## Input material:

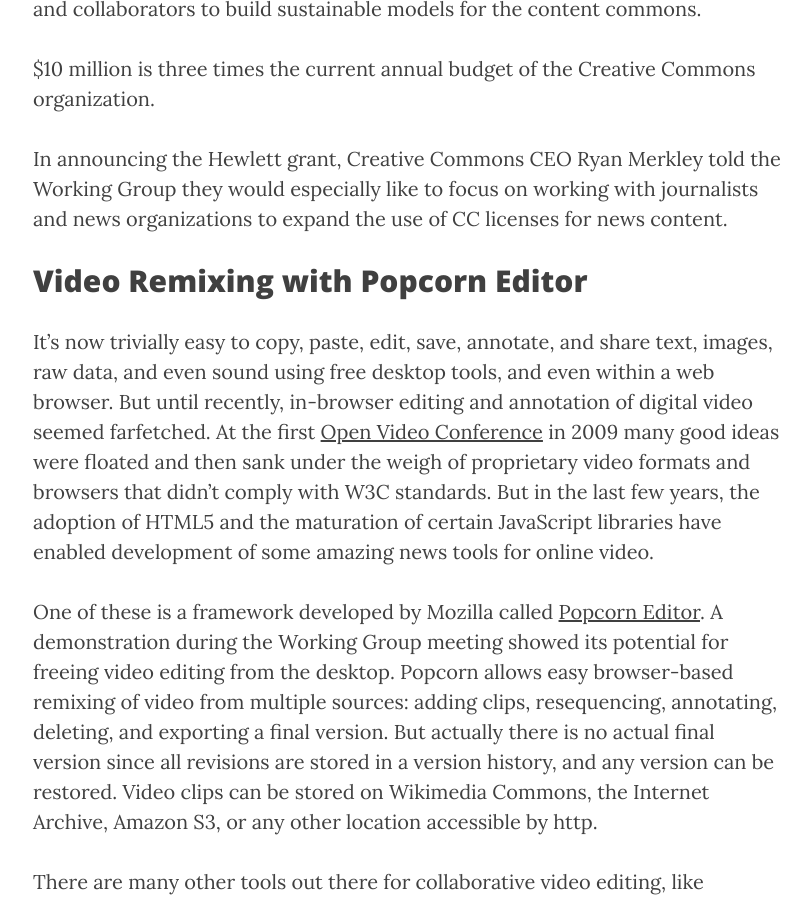
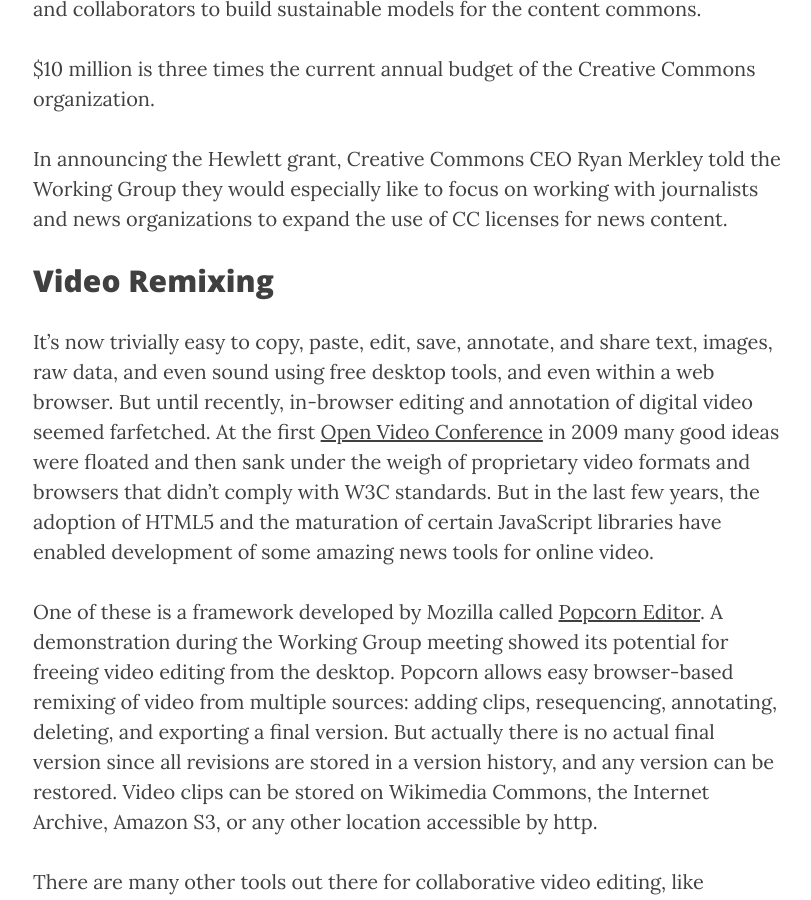
Before and after one commit to jackbrighton/jackbrighton.github.io, a Jekyll site: the page built from _posts/2016-02-07-open-video.md, in a window 1280 px wide and 900 px high, scrolled down 2710 px. Shown: the whole window, without its empty margins (232-1043 px from the left). Built offline with Jekyll 4.4.1, drawn with Linux system fonts in a browser that asks for light colours; nearby versions of some CDN libraries.

Commit message:
minor edit

```diff
--- a/_posts/2016-02-07-open-video.md
+++ b/_posts/2016-02-07-open-video.md
@@ -34,7 +34,7 @@
 
 In announcing the Hewlett grant, Creative Commons CEO Ryan Merkley told the Working Group they would especially like to focus on working with journalists and news organizations to expand the use of CC licenses for news content.
 
-## Video Remixing with Popcorn Editor
+## Video Remixing
 
 It’s now trivially easy to copy, paste, edit, save, annotate, and share text, images, raw data, and even sound using free desktop tools, and even within a web browser. But until recently, in-browser editing and annotation of digital video seemed farfetched. At the first [Open Video Conference](http://openvideoconference.org/) in 2009 many good ideas were floated and then sank under the weigh of proprietary video formats and browsers that didn’t comply with W3C standards. But in the last few years, the adoption of HTML5 and the maturation of certain JavaScript libraries have enabled development of some amazing news tools for online video.
 
```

## How to complete this task:
Reproduce the entire listing exactly, except for any pictures it contains.

## Answer box:
Before and after one commit to jackbrighton/jackbrighton.github.io, a Jekyll site: the page built from _posts/2016-02-07-open-video.md, in a window 1280 px wide and 900 px high, scrolled down 2710 px. Shown: the whole window, without its empty margins (232-1043 px from the left). Built offline with Jekyll 4.4.1, drawn with Linux system fonts in a browser that asks for light colours; nearby versions of some CDN libraries.

Commit message:
minor edit

```diff
--- a/_posts/2016-02-07-open-video.md
+++ b/_posts/2016-02-07-open-video.md
@@ -34,7 +34,7 @@
 
 In announcing the Hewlett grant, Creative Commons CEO Ryan Merkley told the Working Group they would especially like to focus on working with journalists and news organizations to expand the use of CC licenses for news content.
 
-## Video Remixing with Popcorn Editor
+## Video Remixing
 
 It’s now trivially easy to copy, paste, edit, save, annotate, and share text, images, raw data, and even sound using free desktop tools, and even within a web browser. But until recently, in-browser editing and annotation of digital video seemed farfetched. At the first [Open Video Conference](http://openvideoconference.org/) in 2009 many good ideas were floated and then sank under the weigh of proprietary video formats and browsers that didn’t comply with W3C standards. But in the last few years, the adoption of HTML5 and the maturation of certain JavaScript libraries have enabled development of some amazing news tools for online video.
 
```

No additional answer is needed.